(Extracted records)
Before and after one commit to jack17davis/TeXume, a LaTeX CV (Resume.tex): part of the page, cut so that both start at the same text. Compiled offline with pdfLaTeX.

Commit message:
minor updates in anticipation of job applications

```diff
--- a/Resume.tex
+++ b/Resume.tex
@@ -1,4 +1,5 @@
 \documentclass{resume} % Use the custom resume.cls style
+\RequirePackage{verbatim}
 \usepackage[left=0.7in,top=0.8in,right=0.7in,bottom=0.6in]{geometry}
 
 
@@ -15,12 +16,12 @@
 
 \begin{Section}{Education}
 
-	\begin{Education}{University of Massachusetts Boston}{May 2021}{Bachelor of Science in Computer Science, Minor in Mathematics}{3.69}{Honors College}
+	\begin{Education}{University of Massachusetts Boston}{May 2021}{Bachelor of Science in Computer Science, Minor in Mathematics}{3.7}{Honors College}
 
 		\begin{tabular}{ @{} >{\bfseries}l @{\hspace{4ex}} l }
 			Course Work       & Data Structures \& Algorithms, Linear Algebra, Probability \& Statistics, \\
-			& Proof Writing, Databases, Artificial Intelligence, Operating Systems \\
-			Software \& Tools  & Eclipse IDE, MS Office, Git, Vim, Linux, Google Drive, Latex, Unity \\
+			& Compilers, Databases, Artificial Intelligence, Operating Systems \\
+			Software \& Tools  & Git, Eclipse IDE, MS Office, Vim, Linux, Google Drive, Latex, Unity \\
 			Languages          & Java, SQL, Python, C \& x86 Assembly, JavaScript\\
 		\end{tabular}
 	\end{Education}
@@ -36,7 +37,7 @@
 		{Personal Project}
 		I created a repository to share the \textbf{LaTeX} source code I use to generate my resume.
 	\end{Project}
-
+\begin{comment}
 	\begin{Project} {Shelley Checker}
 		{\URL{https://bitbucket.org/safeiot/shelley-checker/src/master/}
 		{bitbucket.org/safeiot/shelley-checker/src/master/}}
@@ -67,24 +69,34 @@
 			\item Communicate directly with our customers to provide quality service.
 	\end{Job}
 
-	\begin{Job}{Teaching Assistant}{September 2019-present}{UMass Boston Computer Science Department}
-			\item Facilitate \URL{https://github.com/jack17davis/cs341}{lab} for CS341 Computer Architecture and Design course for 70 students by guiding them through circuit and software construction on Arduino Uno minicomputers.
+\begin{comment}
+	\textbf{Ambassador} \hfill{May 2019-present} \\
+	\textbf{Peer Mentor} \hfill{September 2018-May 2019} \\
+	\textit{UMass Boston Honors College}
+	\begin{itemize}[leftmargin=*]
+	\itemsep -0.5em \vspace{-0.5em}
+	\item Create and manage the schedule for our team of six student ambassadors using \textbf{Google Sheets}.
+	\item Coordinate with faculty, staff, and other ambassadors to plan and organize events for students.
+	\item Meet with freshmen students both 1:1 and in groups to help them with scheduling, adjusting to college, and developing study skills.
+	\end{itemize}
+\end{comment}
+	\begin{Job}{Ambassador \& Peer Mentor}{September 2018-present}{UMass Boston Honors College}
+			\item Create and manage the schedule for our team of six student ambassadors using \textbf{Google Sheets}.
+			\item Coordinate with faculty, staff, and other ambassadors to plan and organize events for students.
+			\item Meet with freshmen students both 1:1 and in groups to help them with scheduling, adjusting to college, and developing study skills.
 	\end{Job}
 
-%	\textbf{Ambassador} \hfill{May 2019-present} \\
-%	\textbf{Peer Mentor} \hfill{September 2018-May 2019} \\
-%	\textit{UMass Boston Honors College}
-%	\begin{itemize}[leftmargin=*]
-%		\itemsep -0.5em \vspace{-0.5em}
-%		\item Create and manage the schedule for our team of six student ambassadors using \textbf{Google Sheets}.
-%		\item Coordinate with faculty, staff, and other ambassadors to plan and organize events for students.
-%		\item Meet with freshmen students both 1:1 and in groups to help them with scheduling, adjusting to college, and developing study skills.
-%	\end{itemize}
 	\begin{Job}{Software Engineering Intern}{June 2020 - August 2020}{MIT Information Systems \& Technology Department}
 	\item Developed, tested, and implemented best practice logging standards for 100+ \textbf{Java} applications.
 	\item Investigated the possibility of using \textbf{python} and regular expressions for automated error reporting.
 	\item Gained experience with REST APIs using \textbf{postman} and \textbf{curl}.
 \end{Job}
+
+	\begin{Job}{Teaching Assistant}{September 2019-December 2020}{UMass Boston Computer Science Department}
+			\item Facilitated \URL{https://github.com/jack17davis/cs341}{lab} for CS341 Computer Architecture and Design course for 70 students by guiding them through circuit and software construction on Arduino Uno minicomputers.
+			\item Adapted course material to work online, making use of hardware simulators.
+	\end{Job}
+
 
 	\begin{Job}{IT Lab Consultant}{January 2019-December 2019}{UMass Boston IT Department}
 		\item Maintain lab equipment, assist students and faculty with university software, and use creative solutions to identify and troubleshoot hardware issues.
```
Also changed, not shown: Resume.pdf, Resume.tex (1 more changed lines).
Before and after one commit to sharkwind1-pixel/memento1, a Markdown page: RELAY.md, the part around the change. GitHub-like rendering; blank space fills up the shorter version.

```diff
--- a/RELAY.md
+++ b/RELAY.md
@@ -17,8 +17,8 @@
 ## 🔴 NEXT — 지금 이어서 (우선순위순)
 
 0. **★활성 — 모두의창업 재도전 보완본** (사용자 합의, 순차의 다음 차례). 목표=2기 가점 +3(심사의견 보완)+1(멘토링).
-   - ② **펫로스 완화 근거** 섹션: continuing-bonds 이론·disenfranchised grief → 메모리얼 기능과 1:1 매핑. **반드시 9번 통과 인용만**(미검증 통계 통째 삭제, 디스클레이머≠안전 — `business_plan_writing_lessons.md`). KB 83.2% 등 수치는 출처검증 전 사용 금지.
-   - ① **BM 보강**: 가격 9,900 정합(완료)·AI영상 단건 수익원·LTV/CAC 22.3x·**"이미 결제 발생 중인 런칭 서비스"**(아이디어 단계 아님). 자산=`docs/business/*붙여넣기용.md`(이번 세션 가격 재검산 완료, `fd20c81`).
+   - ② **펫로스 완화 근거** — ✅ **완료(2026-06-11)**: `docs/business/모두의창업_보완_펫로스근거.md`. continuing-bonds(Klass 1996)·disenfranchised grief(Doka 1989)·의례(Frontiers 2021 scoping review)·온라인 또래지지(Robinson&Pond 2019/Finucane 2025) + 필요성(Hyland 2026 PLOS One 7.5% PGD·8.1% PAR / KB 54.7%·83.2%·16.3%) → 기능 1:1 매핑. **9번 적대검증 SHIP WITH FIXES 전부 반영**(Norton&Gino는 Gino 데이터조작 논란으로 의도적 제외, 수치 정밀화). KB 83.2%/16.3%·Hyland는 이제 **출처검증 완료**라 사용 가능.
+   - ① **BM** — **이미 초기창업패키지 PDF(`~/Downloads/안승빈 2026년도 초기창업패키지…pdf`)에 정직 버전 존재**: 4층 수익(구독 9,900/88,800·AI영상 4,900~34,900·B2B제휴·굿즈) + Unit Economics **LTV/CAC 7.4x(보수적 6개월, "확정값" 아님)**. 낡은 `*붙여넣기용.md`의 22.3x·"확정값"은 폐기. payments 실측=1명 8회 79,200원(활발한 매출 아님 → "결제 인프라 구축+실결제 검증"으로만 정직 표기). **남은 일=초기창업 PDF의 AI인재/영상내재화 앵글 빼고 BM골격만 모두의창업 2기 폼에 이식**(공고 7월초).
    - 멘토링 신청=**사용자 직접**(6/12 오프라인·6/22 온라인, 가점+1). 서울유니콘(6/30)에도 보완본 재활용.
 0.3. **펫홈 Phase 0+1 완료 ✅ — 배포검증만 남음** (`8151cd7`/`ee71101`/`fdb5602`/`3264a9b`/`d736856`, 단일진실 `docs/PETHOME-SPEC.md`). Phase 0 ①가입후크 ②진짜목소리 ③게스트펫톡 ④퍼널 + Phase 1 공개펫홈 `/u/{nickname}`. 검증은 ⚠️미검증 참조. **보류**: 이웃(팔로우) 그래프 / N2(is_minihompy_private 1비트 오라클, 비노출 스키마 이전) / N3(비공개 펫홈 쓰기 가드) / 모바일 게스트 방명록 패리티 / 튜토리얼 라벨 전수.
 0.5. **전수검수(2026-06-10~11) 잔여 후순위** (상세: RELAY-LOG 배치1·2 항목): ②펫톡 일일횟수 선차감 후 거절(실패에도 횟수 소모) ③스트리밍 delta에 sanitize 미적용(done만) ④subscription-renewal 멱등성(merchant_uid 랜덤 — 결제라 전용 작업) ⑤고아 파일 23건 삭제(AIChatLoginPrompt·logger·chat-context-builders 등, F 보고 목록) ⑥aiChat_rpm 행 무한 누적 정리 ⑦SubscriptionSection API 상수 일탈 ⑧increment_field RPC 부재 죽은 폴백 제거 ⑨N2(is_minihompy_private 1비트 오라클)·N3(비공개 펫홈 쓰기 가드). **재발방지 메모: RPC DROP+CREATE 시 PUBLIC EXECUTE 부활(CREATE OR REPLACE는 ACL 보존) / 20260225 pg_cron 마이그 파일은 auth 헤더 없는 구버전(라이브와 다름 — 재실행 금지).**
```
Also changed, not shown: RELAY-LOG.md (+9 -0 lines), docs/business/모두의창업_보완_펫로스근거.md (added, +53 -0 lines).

(Work to be completed)
Copy out each line of the records where the word "both" appears.

(Solution for this task)
Before and after one commit to jack17davis/TeXume, a LaTeX CV (Resume.tex): part of the page, cut so that both start at the same text. Compiled offline with pdfLaTeX.
+	\item Meet with freshmen students both 1:1 and in groups to help them with scheduling, adjusting to college, and developing study skills.
+			\item Meet with freshmen students both 1:1 and in groups to help them with scheduling, adjusting to college, and developing study skills.
-%		\item Meet with freshmen students both 1:1 and in groups to help them with scheduling, adjusting to college, and developing study skills.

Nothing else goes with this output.